Intercessory prayer is important in at least the same sense that it is important for a child to ask a parent for a pony. What matters most in the parent child relationship is not the answer to the request, but the process by which the encounter happens. No child has ever been hopelessly broken merely by a parent’s refusal to buy a pony in the same way that no child has ever achieved everlasting joy by receiving a pony. On the flip side, plenty of children learn resilience and patience when a parent can’t offer such an extravagant gift and plenty of others have been hopelessly spoiled by the assumption that they deserve everything they desire.
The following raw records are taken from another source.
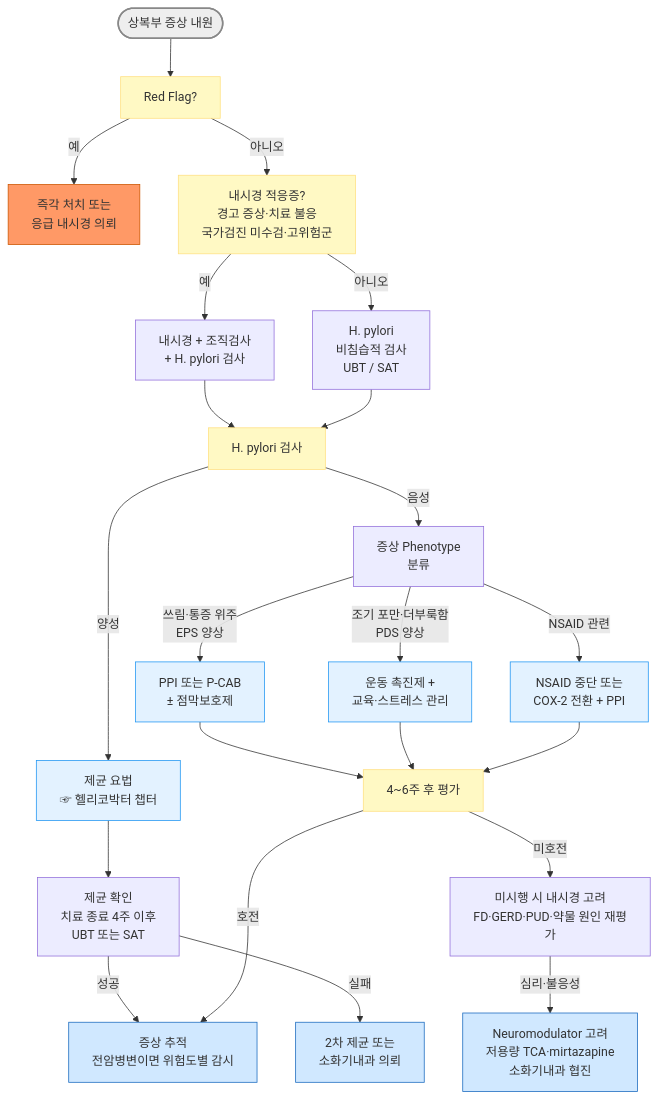
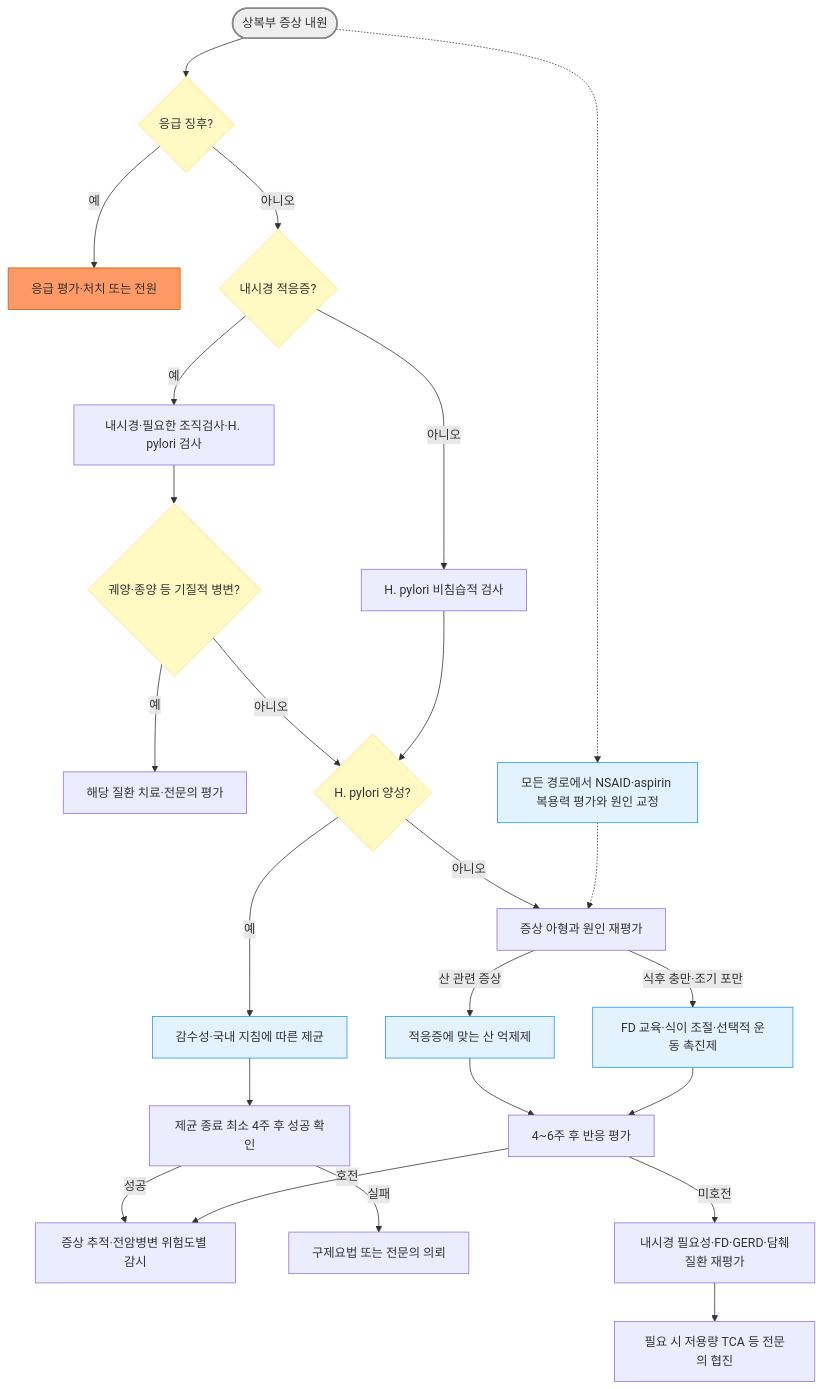
The diagram in 224_/078_-gastritis.md (familyoh77/familyoh77), drawn with Mermaid before and after one commit. The commit also changed other lines of this file and 1 other file, not shown here.

````diff
--- a/224_/078_-gastritis.md
+++ b/224_/078_-gastritis.md
@@ -154,51 +154,32 @@
 ```mermaid
 graph TD
-    A([상복부 증상 내원])
-    B[Red Flag?]
-    C[즉각 처치 또는<br/>응급 내시경 의뢰]
-    D[내시경 적응증?<br/>경고 증상·치료 불응<br/>국가검진 미수검·고위험군]
-    E[내시경 + 조직검사<br/>+ H. pylori 검사]
-    F[H. pylori<br/>비침습적 검사<br/>UBT / SAT]
-    G[H. pylori 검사 ]
-    H[제균 요법<br/>☞ 헬리코박터 챕터]
-    I[증상 Phenotype<br/>분류]
-    J[제균 확인<br/>치료 종료 4주 이후<br/>UBT 또는 SAT]
-    K[증상 추적<br/>전암병변이면 위험도별 감시]
-    L[2차 제균 또는<br/>소화기내과 의뢰]
-    M[PPI 또는 P-CAB<br/>± 점막보호제]
-    N[운동 촉진제 + <br/>교육·스트레스 관리]
-    O[NSAID 중단 또는<br/>COX-2 전환 + PPI]
-    P[4~6주 후 평가]
-    Q[미시행 시 내시경 고려<br/>FD·GERD·PUD·약물 원인 재평가]
-    R[Neuromodulator 고려<br/>저용량 TCA·mirtazapine<br/>소화기내과 협진]
-
-    A --> B
-    B -->|예| C
-    B -->|아니오| D
-    D -->|예| E
-    D -->|아니오| F
-    E --> G
+    A([상복부 증상 내원]) --> B{"응급 징후?"}
+    B -->|예| C["응급 평가·처치 또는 전원"]
+    B -->|아니오| D{"내시경 적응증?"}
+    D -->|예| E["내시경·필요한 조직검사·H. pylori 검사"]
+    D -->|아니오| F["H. pylori 비침습적 검사"]
+    E --> S{"궤양·종양 등 기질적 병변?"}
+    S -->|예| T["해당 질환 치료·전문의 평가"]
+    S -->|아니오| G{"H. pylori 양성?"}
     F --> G
-    G ---->|양성| H
-    G -->|음성| I
-    H --> J
-    J -->|성공| K
-    J -->|실패| L
-    I -->|쓰림·통증 위주<br/>EPS 양상| M
-    I -->|조기 포만·더부룩함<br/>PDS 양상| N
-    I -->|NSAID 관련| O
-    M --> P
+    G -->|예| H["감수성·국내 지침에 따른 제균"]
+    H --> J["제균 종료 최소 4주 후 성공 확인"]
+    J -->|성공| K["증상 추적·전암병변 위험도별 감시"]
+    J -->|실패| L["구제요법 또는 전문의 의뢰"]
+    G -->|아니오| I["증상 아형과 원인 재평가"]
+    I -->|산 관련 증상| M["적응증에 맞는 산 억제제"]
+    I -->|식후 충만·조기 포만| N["FD 교육·식이 조절·선택적 운동 촉진제"]
+    M --> P["4~6주 후 반응 평가"]
     N --> P
-    O --> P
     P -->|호전| K
-    P -->|미호전| Q
-    Q -->|심리·불응성| R
-style A fill:#eeeeee,stroke:#888888,stroke-width:2px
-classDef yellow fill:#fff9c4,stroke:#ffe082
-class B,D,G,P yellow
-classDef sky fill:#e3f2ff,stroke:#2196f3
-class H,M,N,O sky
-classDef blue fill:#d0e8ff,stroke:#1a6abf
-class K,L,R blue
+    P -->|미호전| Q["내시경 필요성·FD·GERD·담췌질환 재평가"]
+    Q --> R["필요 시 저용량 TCA 등 전문의 협진"]
+    A -.-> O["모든 경로에서 NSAID·aspirin 복용력 평가와 원인 교정"]
+    O -.-> I
+    style A fill:#eeeeee,stroke:#888888,stroke-width:2px
     style C fill:#ff9966,stroke:#cc5500
+    classDef yellow fill:#fff9c4,stroke:#ffe082
+    class B,D,S,G yellow
+    classDef sky fill:#e3f2ff,stroke:#2196f3
+    class H,M,N,O sky
 ```
````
Neither answer inherently changes anything, but the process by which a yes or a no occurs does dramatically affect the way a child develops and relates to parents and others. To simply not ask does as much to reflect and shape the relationship as getting either answer. In prayer, as in asking for a pony, almost no lasting or meaningful change happens based on the answer – what does change both parties is the willingness to make what is inside of us known and the embrace of what is found deep inside. To no longer make known the desires of our hearts is to forego the possibility of intimacy with God.